Catholics are sometimes charged with lack of zeal for evangelism. Our Protestant Evangelical brothers sometimes say that our reliance on the sacramental system of the Church leads us to assume that a person is ‘saved’ and leads us to neglect their need for conversion.
This is an understandable reaction from those who begin with Evangelical Protestant assumptions. For the Evangelical Protestant conversion is a once and done experience. For the Catholic conversion is a way of life. Within the Catholic perspective there may indeed be complacency, but even a marginally catechized Catholic is less likely to be complacent because Catholics are taught to avoid the sin of presumption. In other words, we don’t believe in that recently invented, non Scriptural dogma which has been artifically added to the deposit of faith, the Calvinistic belief in ‘eternal security’.
Catholics are taught about the dangers of mortal sin and the subsequent danger of hell. Catholic priests also believe in these real possibilities and warn their people not to be complacent, and seek always for constant conversion for themselves and their flock. Of course, there are liberal Catholics who veer toward a squishy universalism, and want Jesus to be more of a travelling buddy than the judge eternal, but this is not the formal teaching of the church, nor, in my experience, is it the practice of the majority of pastors or people.
The vast majority of Protestant Evangelicals, on the other hand, do have a formal doctrine that encourages sleepy Christianity.
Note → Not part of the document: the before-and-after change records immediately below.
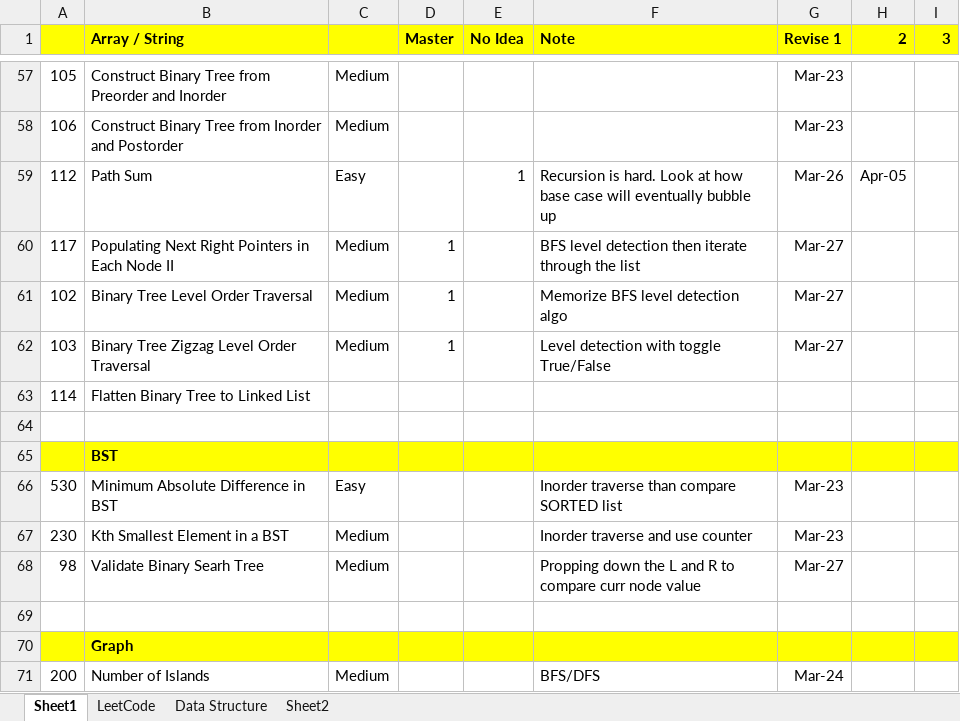
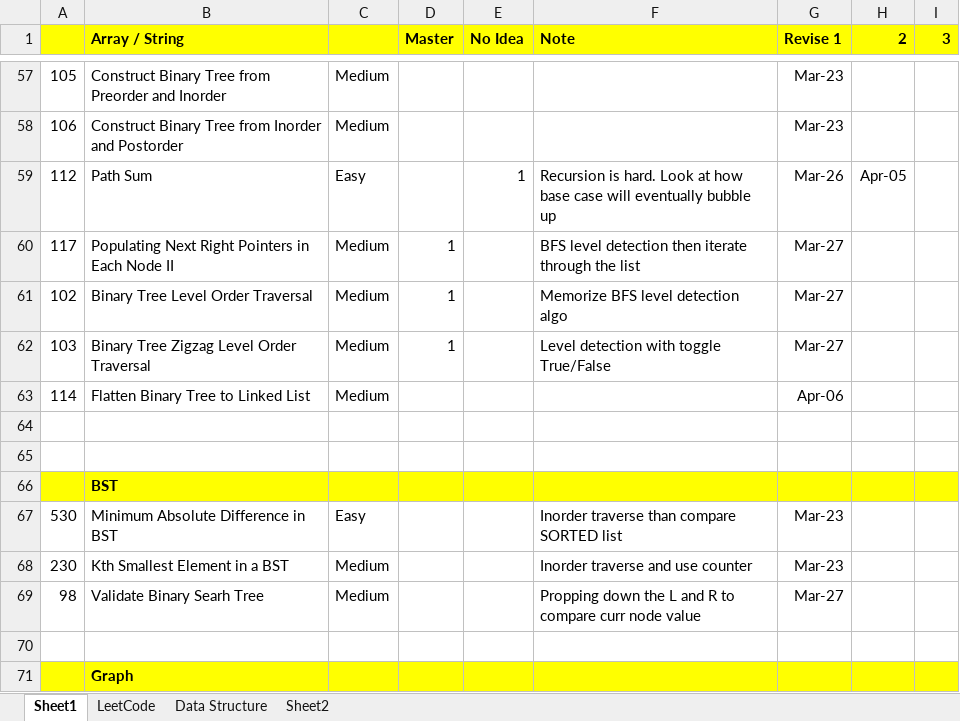
Before and after one commit to jhoonhan/leetCode, an Excel workbook: notes.xlsx, sheet Sheet1, drawn as a sheet; only a part is shown, gaps mark what is left out; the shorter side is filled out with more unchanged rows; values as stored, in another font and other column widths than the file's, no borders; conditional formats not drawn; the diff names each change by its address in the sheet, - before the commit and + after, or states it on an @@ line.

```diff
--- a/notes.xlsx (sheet Sheet1)
+++ b/notes.xlsx (sheet Sheet1)
-C63: (empty)
+C63: Medium
-G63 (Revise 1): (empty)
+G63 (Revise 1): Apr-06
+row 64: (empty)
```
Also changed, not shown: 2 other files.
What is more likely to make a Christian complacent–the doctrine of eternal security–which ways that once you’ve ‘accepted Jesus into your heart’ you’ve got your ticket to heaven no matter what you do, or the Catholic belief in the possibility that through one moment of mortal sin your soul may be lost forever?